The National Energy Board said that, as of July 7, it expected total production of crude oil and equivalent will be 4.05 million barrels per day for the year, which, if the forecast proves accurate, would be about 5 percent higher than last year.

Crude oil prices are up more than $10 per barrel from this time last year and Western Canadian Select, the nation's benchmark for the price of oil, is moving higher in early Tuesday trading, while rival benchmarks lose ground. WCS is trading about $10 lower than West Texas Intermediate, the U.S. benchmark

In its forecast for the year, the Petroleum Services Association of Canada said it expects to see an increase in exploration and production activity for the year. Basing its forecast on $49 per barrel for WTI, the PSAC said it expected 7,200 drilled wells this year, up from its initial forecast of 6,680.

WTI was trading at around $50 early Tuesday. For Alberta, the heart of the Canadian oil sector, the trade group raised its well forecast by 90 percent to 3,604.

PSAC President and CEO Mark Salkeld said the increase in well activity is indicative of an industry learning to do more with less.
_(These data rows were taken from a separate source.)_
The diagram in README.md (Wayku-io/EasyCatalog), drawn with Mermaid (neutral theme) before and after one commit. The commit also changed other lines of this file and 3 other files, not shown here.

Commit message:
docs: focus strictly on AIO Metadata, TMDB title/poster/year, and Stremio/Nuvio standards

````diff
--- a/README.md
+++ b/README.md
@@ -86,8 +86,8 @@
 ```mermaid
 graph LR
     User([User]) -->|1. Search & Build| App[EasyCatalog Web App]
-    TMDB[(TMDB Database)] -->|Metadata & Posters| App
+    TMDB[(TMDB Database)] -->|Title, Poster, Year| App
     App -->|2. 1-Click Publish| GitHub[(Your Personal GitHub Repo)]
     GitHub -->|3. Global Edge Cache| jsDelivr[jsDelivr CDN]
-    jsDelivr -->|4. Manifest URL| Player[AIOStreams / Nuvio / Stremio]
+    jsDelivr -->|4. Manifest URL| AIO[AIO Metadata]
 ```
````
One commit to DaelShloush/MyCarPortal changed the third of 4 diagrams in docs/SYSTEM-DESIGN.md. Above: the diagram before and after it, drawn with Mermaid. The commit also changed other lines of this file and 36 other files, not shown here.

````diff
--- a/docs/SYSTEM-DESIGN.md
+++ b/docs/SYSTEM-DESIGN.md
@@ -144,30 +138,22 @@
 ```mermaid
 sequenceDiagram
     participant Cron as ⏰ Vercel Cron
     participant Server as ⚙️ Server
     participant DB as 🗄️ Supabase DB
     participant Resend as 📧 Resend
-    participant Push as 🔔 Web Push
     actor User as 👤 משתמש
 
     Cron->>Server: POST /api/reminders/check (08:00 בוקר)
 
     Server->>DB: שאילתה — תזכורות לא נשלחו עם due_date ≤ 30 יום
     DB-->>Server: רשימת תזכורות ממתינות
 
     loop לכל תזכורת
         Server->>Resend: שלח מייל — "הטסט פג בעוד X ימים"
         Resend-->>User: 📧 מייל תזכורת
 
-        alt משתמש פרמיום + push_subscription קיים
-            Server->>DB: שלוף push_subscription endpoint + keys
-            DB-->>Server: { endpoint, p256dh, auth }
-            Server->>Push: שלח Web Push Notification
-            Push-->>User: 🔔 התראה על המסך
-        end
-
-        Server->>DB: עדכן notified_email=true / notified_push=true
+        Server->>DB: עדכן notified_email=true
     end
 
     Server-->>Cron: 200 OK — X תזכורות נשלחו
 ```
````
"The cost reductions from the services sector demanded by their customers are also still playing a significant role in helping with activity levels enabling exploration and production companies to drill more wells at less cost," he said in a statement. "The downside to this is that slim services sector margins mean less funds available for new research, development and innovation."
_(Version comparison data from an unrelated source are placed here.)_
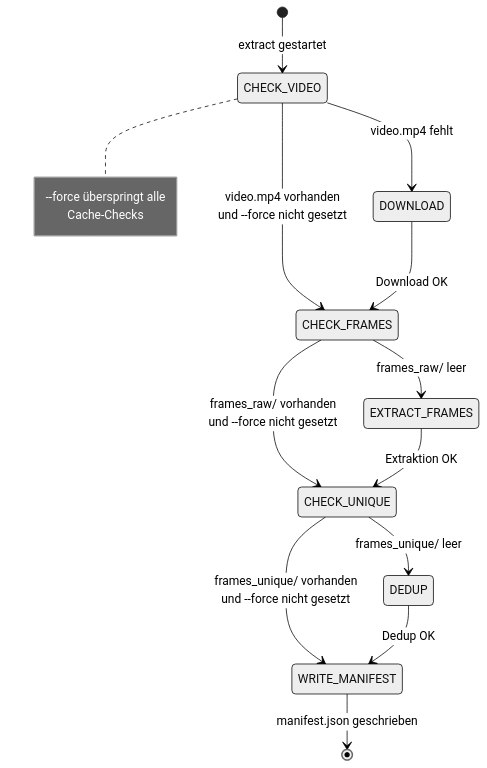
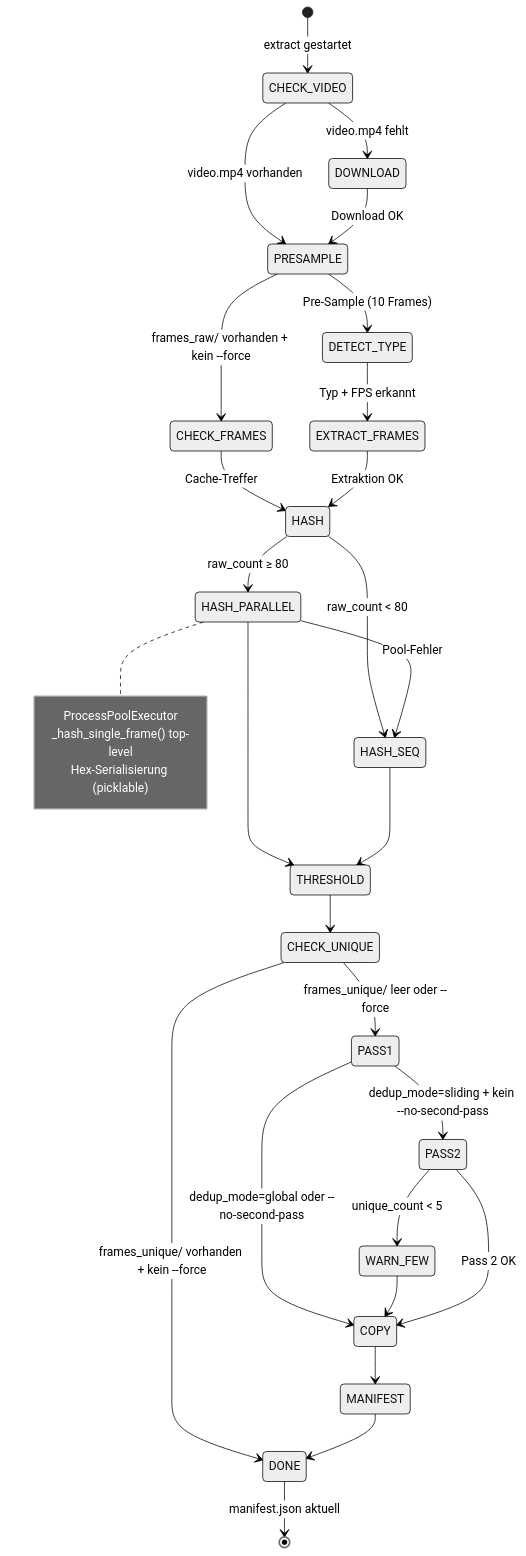
The sixth of 7 diagrams in docs/architecture.md (thomas0369/frame-sift), drawn with Mermaid (neutral theme) before and after one commit. The commit also changed other lines of this file and 14 other files, not shown here.

First line of the commit message:
feat: Pipeline-Implementierung mit Extraktion, Transkription, Ausrichtung und Analyse

````diff
--- a/docs/architecture.md
+++ b/docs/architecture.md
@@ -104,25 +192,43 @@
 ```mermaid
 stateDiagram-v2
     [*] --> CHECK_VIDEO: extract gestartet
 
+    CHECK_VIDEO --> PRESAMPLE: video.mp4 vorhanden
     CHECK_VIDEO --> DOWNLOAD: video.mp4 fehlt
-    CHECK_VIDEO --> CHECK_FRAMES: video.mp4 vorhanden<br/>und --force nicht gesetzt
+    DOWNLOAD --> PRESAMPLE: Download OK
 
-    DOWNLOAD --> CHECK_FRAMES: Download OK
+    PRESAMPLE --> CHECK_FRAMES: frames_raw/ vorhanden + kein --force
+    PRESAMPLE --> DETECT_TYPE: Pre-Sample (10 Frames)
+    DETECT_TYPE --> EXTRACT_FRAMES: Typ + FPS erkannt
+    CHECK_FRAMES --> HASH: Cache-Treffer
 
-    CHECK_FRAMES --> EXTRACT_FRAMES: frames_raw/ leer
-    CHECK_FRAMES --> CHECK_UNIQUE: frames_raw/ vorhanden<br/>und --force nicht gesetzt
+    EXTRACT_FRAMES --> HASH: Extraktion OK
 
-    EXTRACT_FRAMES --> CHECK_UNIQUE: Extraktion OK
+    HASH --> HASH_PARALLEL: raw_count ≥ 80
+    HASH --> HASH_SEQ: raw_count < 80
+    HASH_PARALLEL --> THRESHOLD
+    HASH_SEQ --> THRESHOLD
+    HASH_PARALLEL --> HASH_SEQ: Pool-Fehler
 
-    CHECK_UNIQUE --> DEDUP: frames_unique/ leer
-    CHECK_UNIQUE --> WRITE_MANIFEST: frames_unique/ vorhanden<br/>und --force nicht gesetzt
+    THRESHOLD --> CHECK_UNIQUE
 
-    DEDUP --> WRITE_MANIFEST: Dedup OK
+    CHECK_UNIQUE --> PASS1: frames_unique/ leer oder --force
+    CHECK_UNIQUE --> DONE: frames_unique/ vorhanden + kein --force
 
-    WRITE_MANIFEST --> [*]: manifest.json geschrieben
+    PASS1 --> PASS2: dedup_mode=sliding + kein --no-second-pass
+    PASS1 --> COPY: dedup_mode=global oder --no-second-pass
+    PASS2 --> WARN_FEW: unique_count < 5
+    WARN_FEW --> COPY
+    PASS2 --> COPY: Pass 2 OK
 
-    note right of CHECK_VIDEO
-        --force überspringt alle<br/>Cache-Checks
+    COPY --> MANIFEST
+    MANIFEST --> DONE
+
+    DONE --> [*]: manifest.json aktuell
+
+    note right of HASH_PARALLEL
+        ProcessPoolExecutor
+        _hash_single_frame() top-level
+        Hex-Serialisierung (picklable)
     end note
 ```
````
Canada is largely landlocked as an oil producer and sends nearly all of its exports to the United States. Canada, however, is courting the expanding economies in Asia as a way to expand its options. In an early July survey, the Canadian Association of Petroleum Producers said Canadian oil should be shared with the world.

"Canada continues to struggle with its place in the world of energy supply given our lack of access to tidewater and public support for infrastructure," Salkeld said.
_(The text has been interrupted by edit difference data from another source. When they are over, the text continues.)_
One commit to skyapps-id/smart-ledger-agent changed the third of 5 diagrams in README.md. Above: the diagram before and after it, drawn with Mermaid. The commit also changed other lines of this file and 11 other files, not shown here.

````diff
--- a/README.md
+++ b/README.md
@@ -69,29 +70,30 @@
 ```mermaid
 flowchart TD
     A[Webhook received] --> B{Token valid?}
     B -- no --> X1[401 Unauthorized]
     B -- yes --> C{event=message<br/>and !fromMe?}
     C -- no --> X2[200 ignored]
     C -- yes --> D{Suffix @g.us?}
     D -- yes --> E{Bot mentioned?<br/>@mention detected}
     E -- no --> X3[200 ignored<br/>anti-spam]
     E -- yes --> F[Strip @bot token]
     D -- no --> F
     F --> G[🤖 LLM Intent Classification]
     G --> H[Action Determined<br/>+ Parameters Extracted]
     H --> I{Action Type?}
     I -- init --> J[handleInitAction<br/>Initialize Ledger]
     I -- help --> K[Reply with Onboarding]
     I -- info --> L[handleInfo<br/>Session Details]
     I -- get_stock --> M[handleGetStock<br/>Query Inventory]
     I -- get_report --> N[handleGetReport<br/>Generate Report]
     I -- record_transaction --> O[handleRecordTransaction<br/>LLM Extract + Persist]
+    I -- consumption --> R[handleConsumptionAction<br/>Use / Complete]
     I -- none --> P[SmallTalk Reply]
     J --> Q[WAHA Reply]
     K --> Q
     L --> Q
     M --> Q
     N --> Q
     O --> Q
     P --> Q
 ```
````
In early January, the government signed off on plans from pipeline company Kinder Morgan to triple the capacity of its Trans Mountain pipeline to the western coast to around 890,000 barrels of oil per day. Last week, however, Malaysia energy company Petronas said weak market conditions mean it could no longer pursue a liquefied natural gas project for a port in British Columbia.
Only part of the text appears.